The Stay-at-Home Mom Stays at Home

Stay-at-home moms often resent being referred to as stay-at-home types of people.  It feels like a misnomer.

“I don’t just stay at home,” one might say with a scowl, “I’m busy.  We go places.  I leave the house every day.  We go to Gymboree, the library, Target, the gym, preschool drop-off—I leave the house every day.”

I know this feeling because I like to leave my house.  Often.  I like to feel as if I have somewhere to go even if we really don’t have to be anywhere at all.  It makes me feel productive and somewhere along the way, productivity was drilled into my value system as something essential, important…like air or cheesecake.

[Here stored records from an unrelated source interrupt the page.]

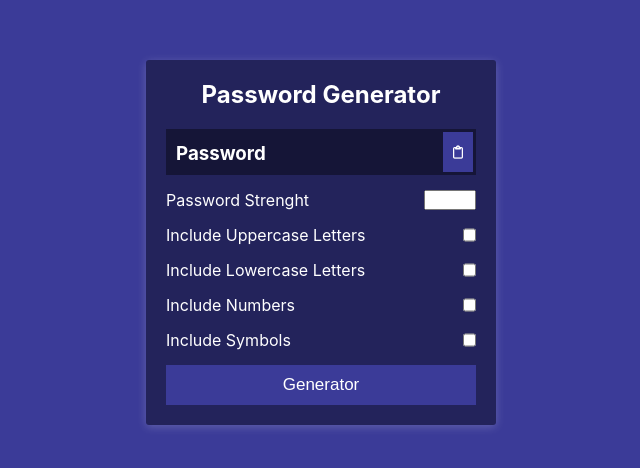
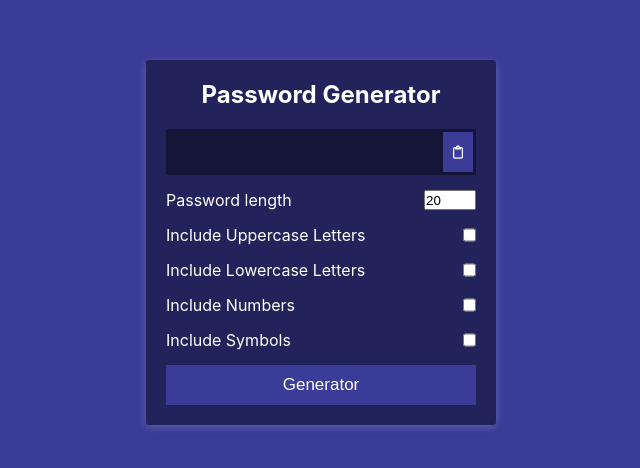
Before and after one commit to ZiyovuddinTolipov/password-generator, a React (Create React App) app: page / in a window 1280 px wide. Shown: the part 140-608 px from the top of the page, without its empty margins (319-959 px from the left). Built offline with nearby package versions, Linux system fonts and the light colour scheme.

Commit message:
add useState hook

```diff
--- a/src/App.js
+++ b/src/App.js
@@ -1,6 +1,14 @@
+import { useState } from 'react';
 import './scss/App.scss';
 
 function App() {
+  const [password,setPassword] = useState('');
+  const [passwordlenght,setPasswordlenght] = useState(20);
+  const [includeUppercase,setIncludeUppercase] = useState(false);
+  const [includeLowercase,setIncludeLowercase] = useState(false);
+  const [includeNumbers,setIncludeNumbers] = useState(false);
+  const [includeSymbols,setIncludeSymbols] = useState(false);
+
   return (
     <div className="App">
       <div className='container'>
@@ -9,14 +17,16 @@ function App() {
             Password Generator
           </h2>
           <div className='generator__password'>
-            <h3> Password </h3>
+            <h3> {password} </h3>
             <button className='copy__btn'>
               <i className='far fa-clipboard'></i>
             </button>
           </div>
           <div className='form-group'>
-            <label htmlFor='password-strenght'>Password Strenght</label>
+            <label htmlFor='password-strenght'>Password length</label>
             <input
+              defaultValue={passwordlenght}
+              onChange={(e) => setPasswordlenght(e.target.value)}
               type="number"
               id='password-strenght'
               name='password-strenght'
@@ -27,6 +37,8 @@ function App() {
           <div className='form-group'>
             <label htmlFor='uppercase-letters'>Include Uppercase Letters</label>
             <input
+              checked={includeUppercase}
+              onChange={(e) => setIncludeUppercase(e.target.checked)}
               type="checkbox"
               id='uppercase-letters'
               name='uppercase-letters'
@@ -36,6 +48,8 @@ function App() {
           <div className='form-group'>
             <label htmlFor='lowercase-letters'>Include Lowercase Letters</label>
             <input
+              checked={includeLowercase}
+                onChange={(e) => setIncludeLowercase(e.target.checked)}
               type="checkbox"
               id='lowercase-letters'
               name='lowercase-letters'
@@ -45,6 +59,8 @@ function App() {
           <div className='form-group'>
             <label htmlFor='include-numbers'>Include  Numbers</label>
             <input
+              checked={includeNumbers}
+              onChange={(e) => setIncludeNumbers(e.target.checked)}
               type="checkbox"
               id='include-numbers'
               name='include-numbers'
@@ -54,6 +70,8 @@ function App() {
           <div className='form-group'>
             <label htmlFor='include-symbols'>Include  Symbols</label>
             <input
+              checked={includeSymbols}
+              onChange={(e) => setIncludeSymbols(e.target.checked)}
               type="checkbox"
               id='include-symbols'
               name='include-symbols'
```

It also makes me feel like I’m a part of the world, the bigger world out there, the global community.  The loneliness of being a mom who sometimes (but not often)+ stays at home with her kids is lessened by the fact that I had at least one adult conversation with a lady at the park, that for an hour I was in a room full of people who also enjoy sinking just a little bit deeper into Warrior I, that I had some time just to peek at what people who do not spend their days in yoga pants are wearing these days (Do grown women attend tea parties?  Who on earth is wearing all these cute dresses?)

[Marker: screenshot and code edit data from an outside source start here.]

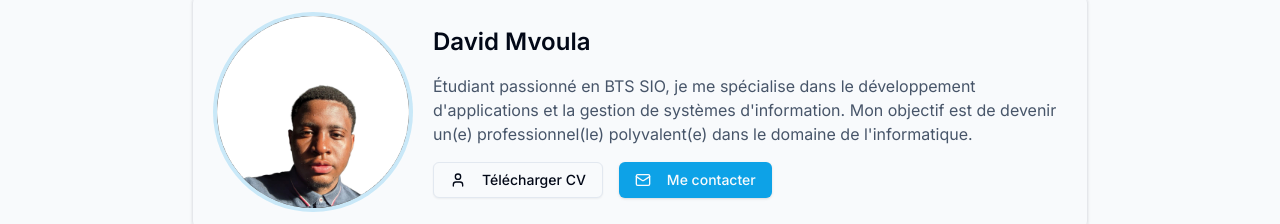
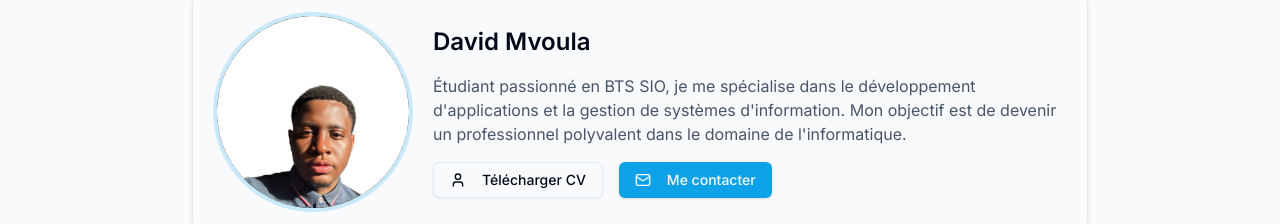
Before and after one commit to DMV242/portofolio_bts, a Next.js app: page /a-propos in a window 1280 px wide. Shown: the part 157-381 px from the top of the page. Built offline with nearby package versions, Linux system fonts and the light colour scheme.

Commit message:
fix: simplify wording in the About section for clarity

```diff
--- a/app/a-propos/page.tsx
+++ b/app/a-propos/page.tsx
@@ -67,7 +67,7 @@ export default function About() {
                 <h2 className="text-2xl font-semibold">David Mvoula</h2>
                 <p className="text-slate-600">
                   Étudiant passionné en BTS SIO, je me spécialise dans le développement d'applications et la
-                  gestion de systèmes d'information. Mon objectif est de devenir un(e) professionnel(le) polyvalent(e)
+                  gestion de systèmes d'information. Mon objectif est de devenir un professionnel polyvalent
                   dans le domaine de l'informatique.
                 </p>
                 <div className="flex flex-wrap justify-center md:justify-start gap-4">
```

But today when the outside thermometer read 0 degrees, the part of me who values feeling in my fingers and toes overruled the part of me who values productivity and being out and about.  So we stayed in.

The other reason we stayed in is because Finny, who loves school, Finny, who will make friends with a leaf at the park just to have someone to chatter away to, Finny just wanted to stay in too.  And now that Charlie is two and big and fun and pretty chatty and silly himself, when the two of them were left to simply play in their pajamas this morning, entire worlds were created. 

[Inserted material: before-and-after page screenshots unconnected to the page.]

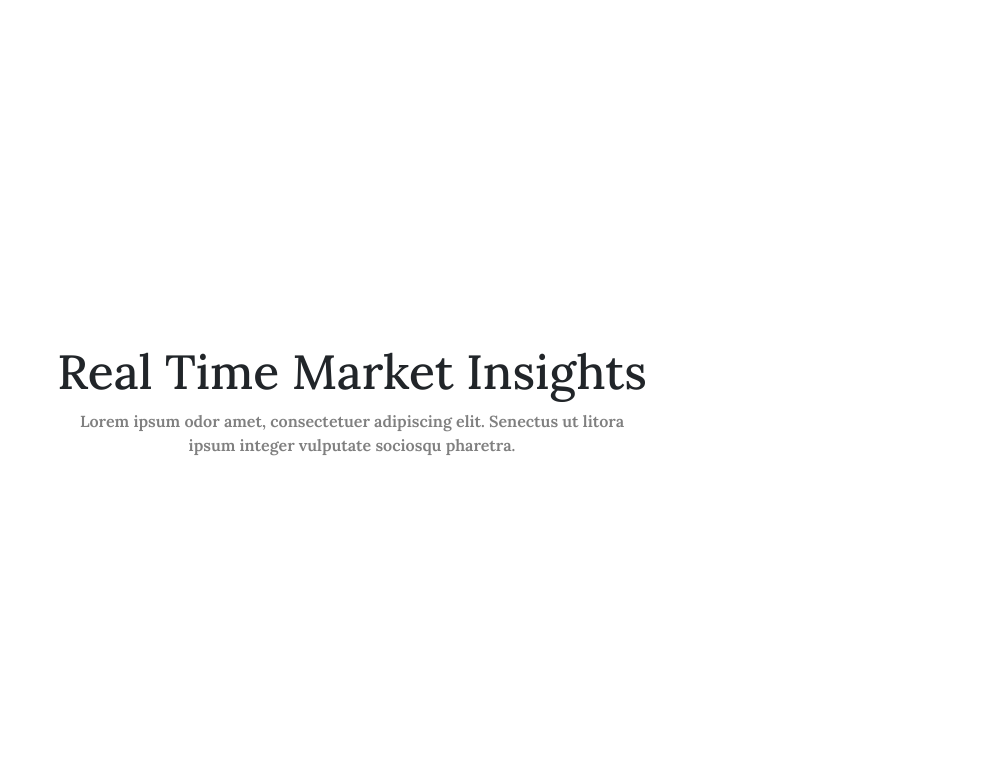
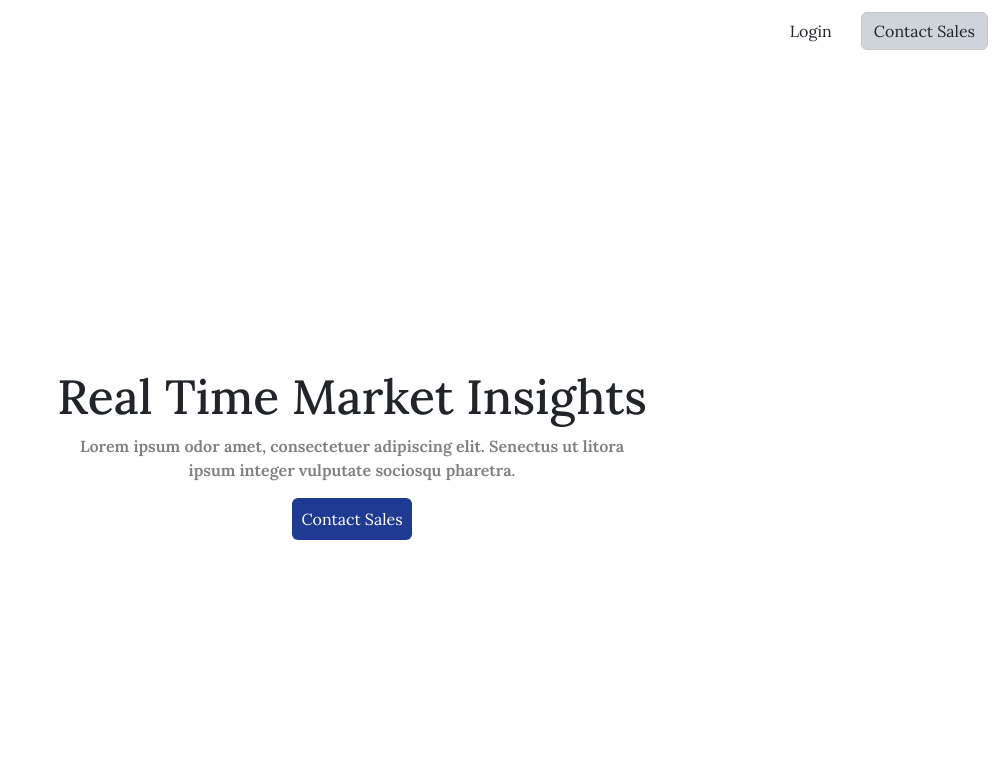
Before and after one commit to JadoreThompson/property-valuation-v2, a Flask app: page / in a window 1280 px wide. Shown: the top 780 px of the page, without its empty margins (288-1280 px from the left). Run offline with Flask 3, Linux system fonts and the light colour scheme.

Commit message:
contact sales card

```diff
--- a/app_flask.py
+++ b/app_flask.py
@@ -6,4 +6,4 @@ app = Flask(__name__)
 app.register_blueprint(views)
 
 if __name__ == "__main__":
-    app.run(debug=True)
+    app.run(debug=True, host="0.0.0.0")
--- a/templates/base.html
+++ b/templates/base.html
@@ -11,6 +11,7 @@
     <link rel="preconnect" href="https://fonts.googleapis.com">
     <link rel="preconnect" href="https://fonts.gstatic.com" crossorigin>
     <link href="https://fonts.googleapis.com/css2?family=Lora:ital,wght@0,400..700;1,400..700&display=swap" rel="stylesheet">
+    <link rel="icon" type="image/x-icon" href="{{ url_for('static', filename='images/2.png') }}">
     <title>{% block title %}{% endblock %}</title>
 
     <style>
--- a/templates/index.html
+++ b/templates/index.html
@@ -4,6 +4,16 @@
 
 {% block content %}
 <style>
+    .header-buttons {
+        display: flex;
+        align-items: center;
+        justify-content: flex-end;
+    }
+
+    .header-buttons a.btn {
+        margin-right: 1rem;
+    }
+
     .landing-container,
     .page-container {
         display: flex;
@@ -23,6 +33,7 @@
     .span-container {
         width: 50%;
         text-align: center;
+        font-size: 1rem;
     }
 
     .span-container span {
@@ -57,16 +68,62 @@
         background-color: #1F3A93 !important;
     }
 
+    .btn-quaternary {
+        border: 1px solid #c7c7ca;
+        background-color: #ced4da;
+    }
+
+    .demo-container {
+        display: flex;
+        justify-content: center;
+        align-items: center;
+    }
+
     .demo-container video{
+        width: 50%;
+        border-radius: 0.5rem;
+    }
+
+    @media (min-width: 600px) {
+        .demo-container video {
+            width: 90%;
+        }
+    }
+
+    .container.contact-sales-card {
+        display: flex;
+        align-items: center;
+        justify-content: center;
+        position: fixed;
+        background-color: rgba(0,0,0,0.2);
+        height: 100vh;
         width: 100%;
-        /*border: 1px solid black;*/
-        border-radius: 0.5rem;
+        max-width: 100%;
+        top: 0;
+        left: 0;
+        right: 0;
+        bottom: 0;
+        z-index: 999;
+    }
+
+    .modal-open {
+        overflow: hidden;
+    }
+
+    .contact-sales-card .card {
+        width: 50%;
     }
 
     .footer {
         width: 100%;
     }
 </style>
+<nav class="mt-2">
+    <div class="header-buttons p-1">
+        <a href="/login" class="btn">Login</a>
+        <button id="contact-sales-btn" class="btn btn-quaternary">Contact Sales</button>
+    </div>
+</nav>
 
 <section>
     <div class="container landing-container page-container">
@@ -75,6 +132,7 @@
         </div>
         <div class="span-container">
             <span>Lorem ipsum odor amet, consectetuer adipiscing elit. Senectus ut litora ipsum integer vulputate sociosqu pharetra.</span>
+            <button class="btn btn-tertiary mt-3">Contact Sales</button>
         </div>
     </div>
 </section>
@@ -92,6 +150,78 @@
         </div>
     </div>
 </section>
+
+<div id="contactSalesCard" class="container contact-sales-card" style="display: none;">
+    <div class="card shadow p-4 mb-4 bg-white">
+        <div class="d-flex justify-content-between align-items-center mb-3">
+            <h2>Contact Sales</h2>
+            <button type="button" id="contact-sales-close-btn" class="btn btn-secondary btn-sm" aria-label="Close">
+                Close
+                <span class="ms-2">
+                    <svg width="10" height="9" viewBox="0 0 10 9" fill="none" xmlns="http://www.w3.org/2000/svg">
+                        <path d="M8.2998 1.2002 1.70014 7.79986M1.7002 1.2002l6.59966 6.59966" stroke="currentcolor" stroke-width="1.4" stroke-linecap="square" stroke-linejoin="round"></path>
+                    </svg>
+                </span>
+            </button>
+        </div>
+
+        <p>Tell us about your firm or company and our team will reach out to set up a call.</p>
+        <p class="text-muted">Required <span>*</span></p>
+
+        <form>
+            <div class="row mb-3">
+                <div class="col-md-6">
+                    <label for="firstName" class="form-label">First Name</label>
+                    <input type="text" class="form-control" id="firstName" placeholder="First Name" name="firstName">
+                </div>
+                <div class="col-md-6">
+                    <label for="lastName" class="form-label">Last Name</label>
+                    <input type="text" class="form-control" id="lastName" placeholder="Last Name" name="lastName">
+                </div>
+            </div>
+
+            <div class="row mb-3">
+                <div class="col-md-6">
+                    <label for="email" class="form-label">Email <span class="text-danger">*</span></label>
+                    <input type="email" class="form-control" id="email" placeholder="Email" required name="email">
+                </div>
+                <div class="col-md-6">
+                    <label for="phone" class="form-label">Phone</label>
+                    <input type="tel" class="form-control" id="phone" placeholder="Phone" maxlength="25" name="phone">
+                </div>
+            </div>
+
+            <div class="row mb-3">
+                <div class="col-md-6">
+                    <label for="website" class="form-label">Company site</label>
+                    <input type="text" class="form-control" id="website" placeholder="Company Website" name="companyWebsite">
+                </div>
+                <div class="col-md-6">
+                    <label for="title" class="form-label">Title</label>
+                    <input type="text" class="form-control" id="title" placeholder="Title" name="title">
+                </div>
+            </div>
+
+            <div class="row mb-3">
+                <div class="col-md-6">
+                    <label for="firmLawyersNumber" class="form-label">Number of Employers at your Firm</label>
+                    <input type="number" class="form-control" id="firmLawyersNumber" placeholder="Number of Employees" min="0" max="999999999" name="employeesNumber">
+                </div>
+            </div>
+
+            <div class="d-flex justify-content-end">
+                <button type="submit" class="btn btn-primary" aria-label="Submit Form" disabled>
+                    Submit Form
+                    <span class="ms-2">
+                        <svg width="16" height="17" viewBox="0 0 16 17" fill="none" xmlns="http://www.w3.org/2000/svg">
+                            <path d="M3.33301 8.5h9.33329M8 3.83325l4.6667 4.66667L8 13.1666" stroke="currentColor" stroke-width="1.4" stroke-linejoin="bevel"></path>
+                        </svg>
+                    </span>
+                </button>
+            </div>
+        </form>
+    </div>
+</div>
 
 <footer class="footer row row-cols-1 row-cols-sm-2 row-cols-md-5 py-5 my-5 border-top">
     <div class="col mb-3">
@@ -138,4 +268,27 @@
       </ul>
     </div>
   </footer>
+
+<script>
+    document.addEventListener('DOMContentLoaded', function(){
+        const contactSalesOpenBtn = document.getElementById('contact-sales-btn');
+        const contactSalesCloseBtn = document.getElementById('contact-sales-close-btn');
+        const contactSalesCard = document.getElementById('contactSalesCard');
+
+        /*
+           -------------------------
+                Contact Sales Code
+            ------------------------
+        */
+        contactSalesOpenBtn.addEventListener('click', function(e){
+            contactSalesCard.style.display = 'flex';
+            document.body.classList.add('modal-open');
+        });
+
+        contactSalesCloseBtn.addEventListener('click', function(){
+            contactSalesCard.style.display = 'none';
+            document.body.classList.remove('modal-open');
+        });
+    });
+</script>
 {% endblock %}
```
Also changed, not shown: static/images/2.png (added).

We played with Christmas presents and I “homeschooled” Finny in the art of making an X with his new Design and Drill—we talked about the meaning of the words “diagonal,” “reverse,” and “forward” as we screwed and unscrewed the screws from the board.  All three of us snuggled on the couch and read Llama, Llama Mad at Mama and we talked about why Llama Llama was mad at mama and how sometimes we have to do things with mommy that are not fun, because sometimes mommy has to get things done. 

Then we went upstairs and while I showered and put away laundry and made beds, Finny and Charlie ran around in Superhero costumes and turned the now empty laundry basket into a thousand different things from sailboat to orangutan cage.  And all the while I got to listen to my boys, content on a 5’x7’ square of carpet talking to each other, reading to each other, rolling over each other, dressing and undressing themselves in costumes and capes.

And because we were home and because it was there, like a toy waiting to be explored, Charlie decided today might be a good day to begin potty training.  “I go potty, Mommy.  I go potty, Mommy.”  And I watched in amazement as he pulled up the top lid, got out the seat, climbed right up and put his chubby legs together like an old pro.  And there I stood like an old pro myself, thinking, okay, let’s do this.  No rocket science books this time, no freaking out this time, let’s just see what happens. 

“Penis, Mommy,” he’d say as he pushed his legs together.  And then he’d flush and flush and flush again.  He hopped down and hopped up, down and up, down and up all the while beaming with pride, exclaiming, “I go potty, Mommy,” without ever actually making a drop.  And before we knew it, it was lunch time, and we were tired and hungry from our very productive morning of crime fighting and bed-making.

When they were babies, the days seemed endless.  We had to get out because I couldn’t just stare at the baby all day.  I needed someone to talk back, other people to help me make the minutes pass until 6:30 p.m.  But now that they’re four and two, now that we move and jump and laugh and play with each other, I see our mornings together are numbered, I see this time when they want nothing more than to play with me as numbered and some days, like today, I’d rather not watch the clock.  I’d rather just watch them.  I’d rather just stay home.